Image by laurasmoncur This is the first installment of the “Shah Training is Not Bodybuilding” series. The name is lame, sorry. And I’m not trying to say that there is anything wrong with bodybuilding. I’m just saying that we’re a little different here. And by different, I mean that the Shah Training philosophy is best suitable for the beginner, or average trainee.
The issue that I have with bodybuilding, if you can even call it an issue, is that the average beginner will start off with a split-body program. You have 120lbers telling you that they train their arms 3 times a week, their chest twice a week, and their legs once a week. There is a BIG problem with that.
It all Started with a Debate
I once had a very “heated” but nice debate with my cousin one time on the phone. It all started when he started talking about how much weight he was using and how much muscle he’d gained on a training program that I did not prescribe to him. I basically started out by saying something like, “Why the hell are you following a split training program?”
After that, we went back and forth on the topic until he stated one thing that still stick out in the back of my head:
“Well, if I’m getting results with what I’m doing, how do you expect me to believe that full body is better?”
I responded: “Because I’m the expert.” That’s almost like saying, “Because I said so.”
Whatever Goes Up Must Come Down
People come back to me and say, “Oh I put on 10 lbs of muscle real quick, but then I stopped eating and I dropped like 8 lbs.” Well duh!
Bodybuilding has something we call “Bulking” and “Cutting” phases. A bulking phase is where you eat a whole lot of food, don’t do any cardio and let yourself get fat just so that you can weigh more on the scale. And then you cut, meaning that you do a ton of cardio, severely restrict calories, so that you can reveal your six pack abs.
I read somewhere that “almost anything will work with bodybuilders because we’re such a dedicated group of individuals.”
That’s true. I respect bodybuilders because of their dedication. I do believe that they are border line insane to be sacrificing so much 6 months out of the year just so they can don some Speedos and stand up on stage with a whole bunch of half-naked guys for some prize money they may not even win. But hey, the rest of the world are not bodybuilders and you need to realize that.
Follow a Long-Term Approach
- I recently gave this example VIA Facebook to one of my readers: “I have cousins who stay super ripped but they only weight 120lbs. I tell them they should probably stay on a mass gain cycle for about 5-6 years to really build a solid base. THink about it, if you put on 30 lbs of mass over 6 years, so lets say you’re 198 6 years from now, and then you try to drop fat (given that your bf% isn’t above 15), then you’ll look amazing at say, 183-185lbs.”
Do you see what I’m saying here?
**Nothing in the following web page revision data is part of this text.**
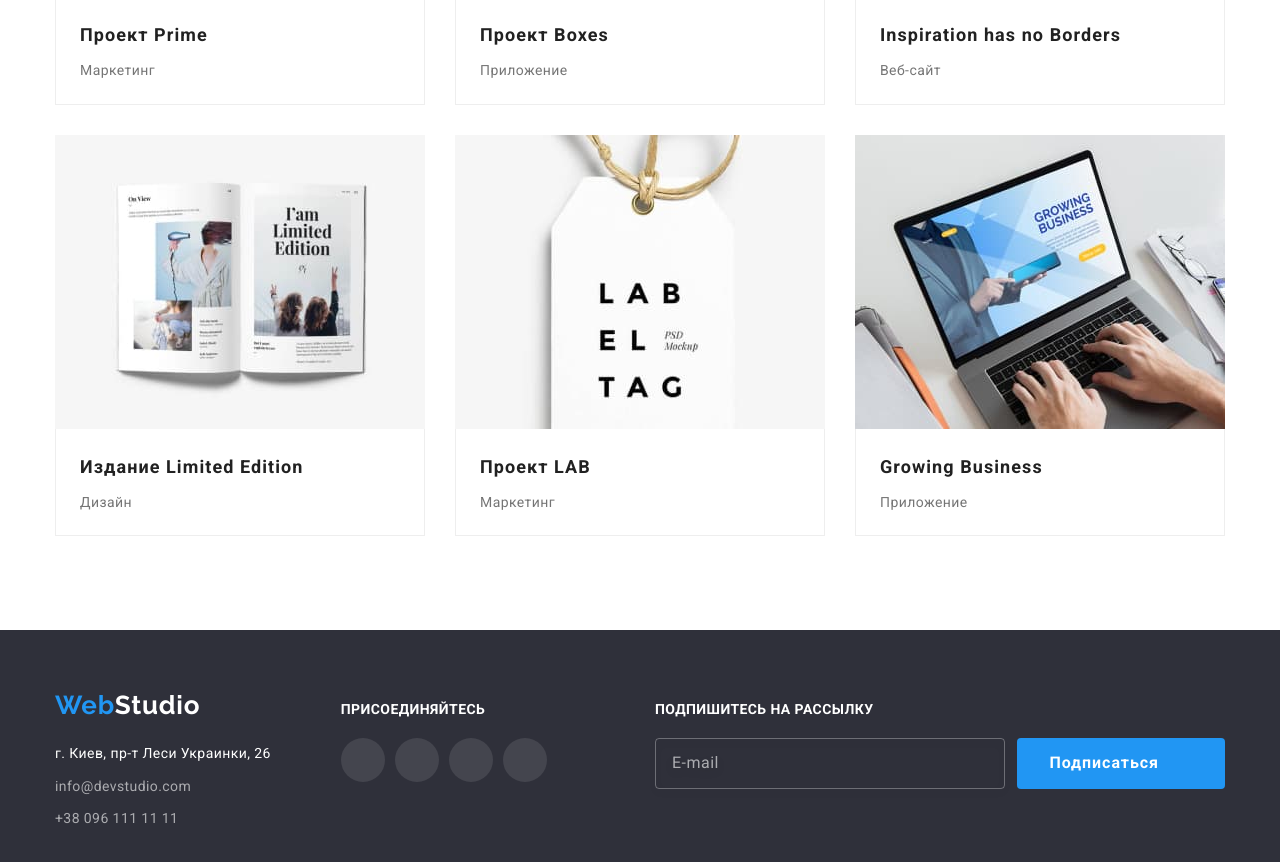
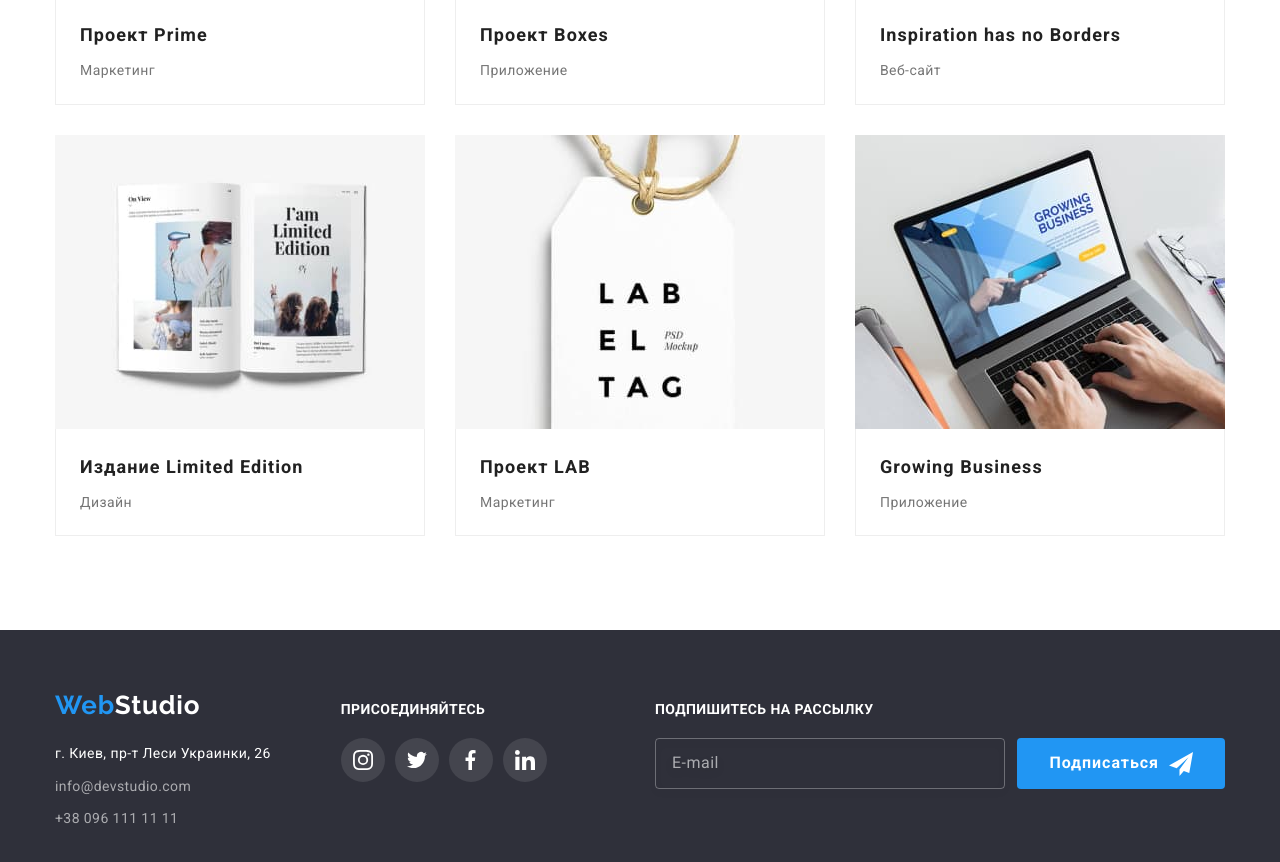
Before and after one commit to smisyuk4/goit-markup-hw-06, a plain HTML site: page portfolio.html in a window 1280 px wide. Shown: the part 998-1860 px from the top of the page. Drawn offline with nearby package versions, Linux system fonts and the light colour scheme.

Commit message:
ренейм источника иконок

```diff
--- a/portfolio.html
+++ b/portfolio.html
@@ -38,7 +38,7 @@
                     <li class="item">
                         <a class="link" href="mailto:info@devstudio.com">
                             <svg class="contacts-icon" width="16" height="12">
-                                <use href="./images/icons/symbol-defs.svg#icon-mail"></use>
+                                <use href="./images/icons/icons.svg#icon-mail"></use>
                             </svg>
                             info@devstudio.com
                         </a>
@@ -46,7 +46,7 @@
                     <li class="item">
                         <a class="link" href="tel:+380961111111">
                             <svg class="contacts-icon" width="10" height="16">
-                                <use href="./images/icons/symbol-defs.svg#icon-smartphone"></use>
+                                <use href="./images/icons/icons.svg#icon-smartphone"></use>
                             </svg>
                             +38 096 111 11 11
                         </a>
@@ -249,7 +249,7 @@
                         <a class="sotial-media-link link" href="" target="_blank" rel="noopener noreferer"
                             aria-label="instagram">
                             <svg class="sotial-media-icon" width="20" height="20">
-                                <use href="./images/icons/symbol-defs.svg#icon-instagram"></use>
+                                <use href="./images/icons/icons.svg#icon-instagram"></use>
                             </svg>
                         </a>
                     </li>
@@ -257,7 +257,7 @@
                         <a class="sotial-media-link link" href="" target="_blank" rel="noopener noreferer"
                             aria-label="instagram">
                             <svg class="sotial-media-icon" width="20" height="20">
-                                <use href="./images/icons/symbol-defs.svg#icon-twitter"></use>
+                                <use href="./images/icons/icons.svg#icon-twitter"></use>
                             </svg>
                         </a>
                     </li>
@@ -265,7 +265,7 @@
                         <a class="sotial-media-link link" href="" target="_blank" rel="noopener noreferer"
                             aria-label="instagram">
                             <svg class="sotial-media-icon" width="20" height="20">
-                                <use href="./images/icons/symbol-defs.svg#icon-facebook"></use>
+                                <use href="./images/icons/icons.svg#icon-facebook"></use>
                             </svg>
                         </a>
                     </li>
@@ -273,7 +273,7 @@
                         <a class="sotial-media-link link" href="" target="_blank" rel="noopener noreferer"
                             aria-label="instagram">
                             <svg class="sotial-media-icon" width="20" height="20">
-                                <use href="./images/icons/symbol-defs.svg#icon-linkedin"></use>
+                                <use href="./images/icons/icons.svg#icon-linkedin"></use>
                             </svg>
                         </a>
                     </li>
@@ -285,7 +285,7 @@
                     <input class="subscribe-input" type="email" name="email" placeholder="E-mail" required>
                     <button class="subscribe-btn button" type="submit">Подписаться
                         <svg class="subscribe-btn-icon" width="24" height="24">
-                            <use href="./images/icons/symbol-defs.svg#icon-send"></use>
+                            <use href="./images/icons/icons.svg#icon-send"></use>
                         </svg>
                     </button>
                 </form>
```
Take a long-term approach to both muscle gain and fat loss and you’ll be more satisfied in the long run. If my friend were to go from 120 to 125 in a month, can you imagine how much he’d have to eat and train for that five pounds of muscle?
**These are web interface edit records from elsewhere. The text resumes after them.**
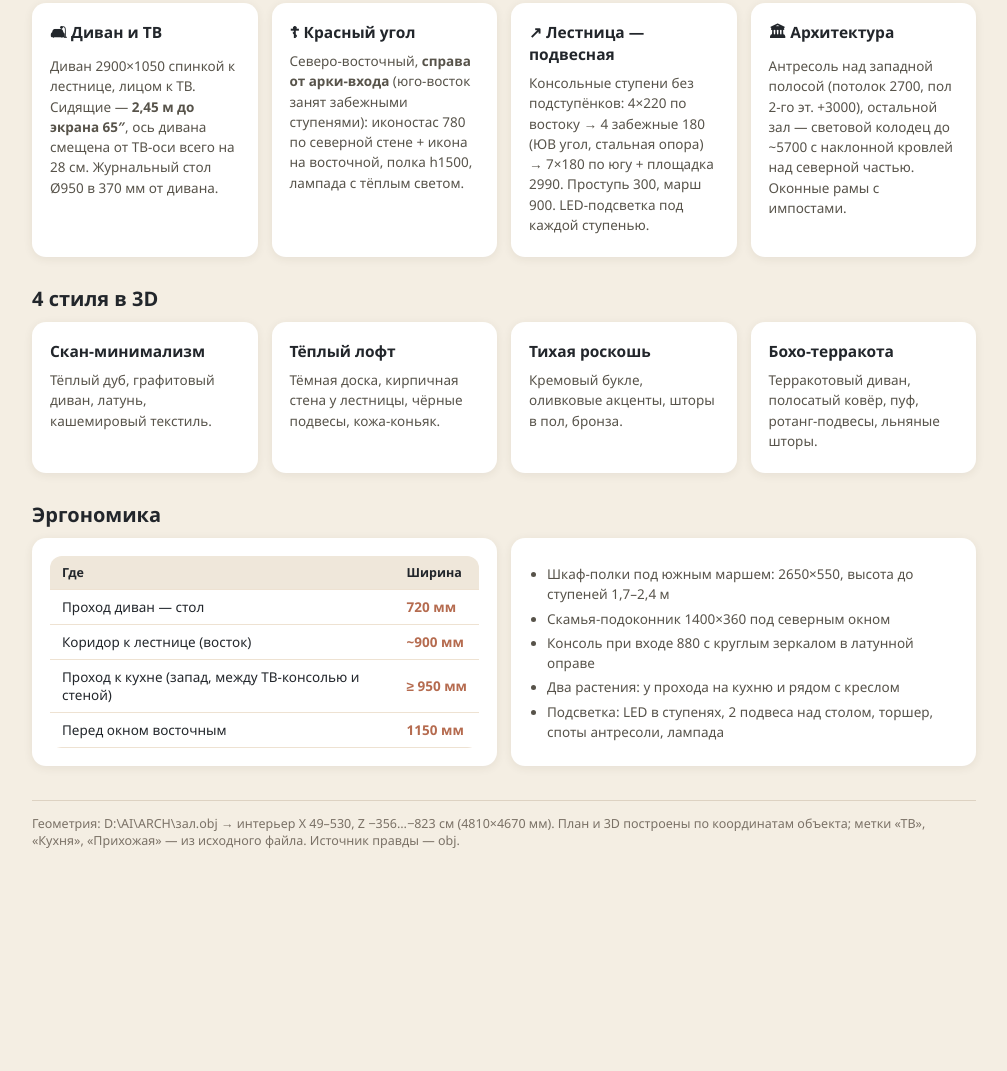
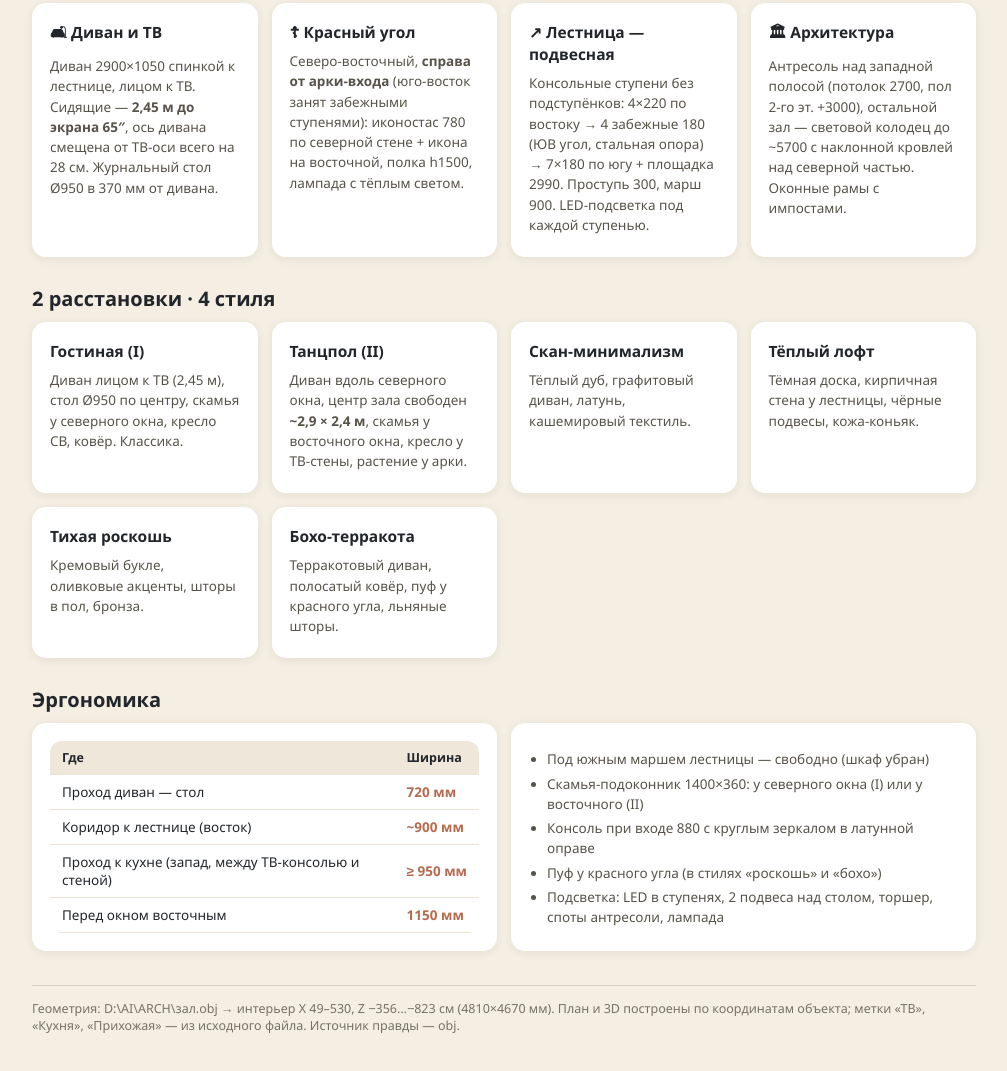
Before and after one commit to laventus7854/living-room-4800x4700, a plain HTML site: page index.html in a window 1280 px wide. Shown: the part 615-1686 px from the top of the page, without its empty margins (136-1143 px from the left). Before the commit the page ends 1527 px from the top, so only its background shows below. Drawn offline with Linux system fonts and the light colour scheme.

Commit message:
update index.html

```diff
--- a/index.html
+++ b/index.html
@@ -72,12 +72,14 @@
     </div>
   </div>
 
-  <h2>4 стиля в 3D</h2>
+  <h2>2 расстановки · 4 стиля</h2>
   <div class="grid">
+    <div class="card"><h3>Гостиная (I)</h3><p>Диван лицом к ТВ (2,45 м), стол Ø950 по центру, скамья у северного окна, кресло СВ, ковёр. Классика.</p></div>
+    <div class="card"><h3>Танцпол (II)</h3><p>Диван вдоль северного окна, центр зала свободен <b>~2,9 × 2,4 м</b>, скамья у восточного окна, кресло у ТВ-стены, растение у арки.</p></div>
     <div class="card"><h3>Скан-минимализм</h3><p>Тёплый дуб, графитовый диван, латунь, кашемировый текстиль.</p></div>
     <div class="card"><h3>Тёплый лофт</h3><p>Тёмная доска, кирпичная стена у лестницы, чёрные подвесы, кожа-коньяк.</p></div>
     <div class="card"><h3>Тихая роскошь</h3><p>Кремовый букле, оливковые акценты, шторы в пол, бронза.</p></div>
-    <div class="card"><h3>Бохо-терракота</h3><p>Терракотовый диван, полосатый ковёр, пуф, ротанг-подвесы, льняные шторы.</p></div>
+    <div class="card"><h3>Бохо-терракота</h3><p>Терракотовый диван, полосатый ковёр, пуф у красного угла, льняные шторы.</p></div>
   </div>
 
   <h2>Эргономика</h2>
@@ -93,10 +95,10 @@
     </div>
     <div class="card">
       <ul>
-        <li>Шкаф-полки под южным маршем: 2650×550, высота до ступеней 1,7–2,4 м</li>
-        <li>Скамья-подоконник 1400×360 под северным окном</li>
+        <li>Под южным маршем лестницы — свободно (шкаф убран)</li>
+        <li>Скамья-подоконник 1400×360: у северного окна (I) или у восточного (II)</li>
         <li>Консоль при входе 880 с круглым зеркалом в латунной оправе</li>
-        <li>Два растения: у прохода на кухню и рядом с креслом</li>
+        <li>Пуф у красного угла (в стилях «роскошь» и «бохо»)</li>
         <li>Подсветка: LED в ступенях, 2 подвеса над столом, торшер, споты антресоли, лампада</li>
       </ul>
     </div>
```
We don’t realize how much our body hates change. If we “shock” it too much, then it’s going to think that there’s something wrong. There is some sort of “danger” there and it’ll adapt for a short period of time. But when things go back to “normal” and when we start to eat normal, then our body goes back to normal. Back to 120lbs.
Based on Experience
- I’ll give you guys one last example: 17 months ago, I was overweight at 25% bodyfat. I was addicted to Taco Bell, Starbucks, and Soda. I no longer have any cravings for those three things now. If I said to myself, “oh for 12 weeks I’m just going to stop all junk food,” then I’m giving myself a reason to get in shape, but then also a way to get out of shape. Do you see what I’m saying?
I want to hear your own stories. What experiences have you had with trying to put on muscle and lose fat? What I want to know is which method worked for you? A long-term approach, or a short-term approach?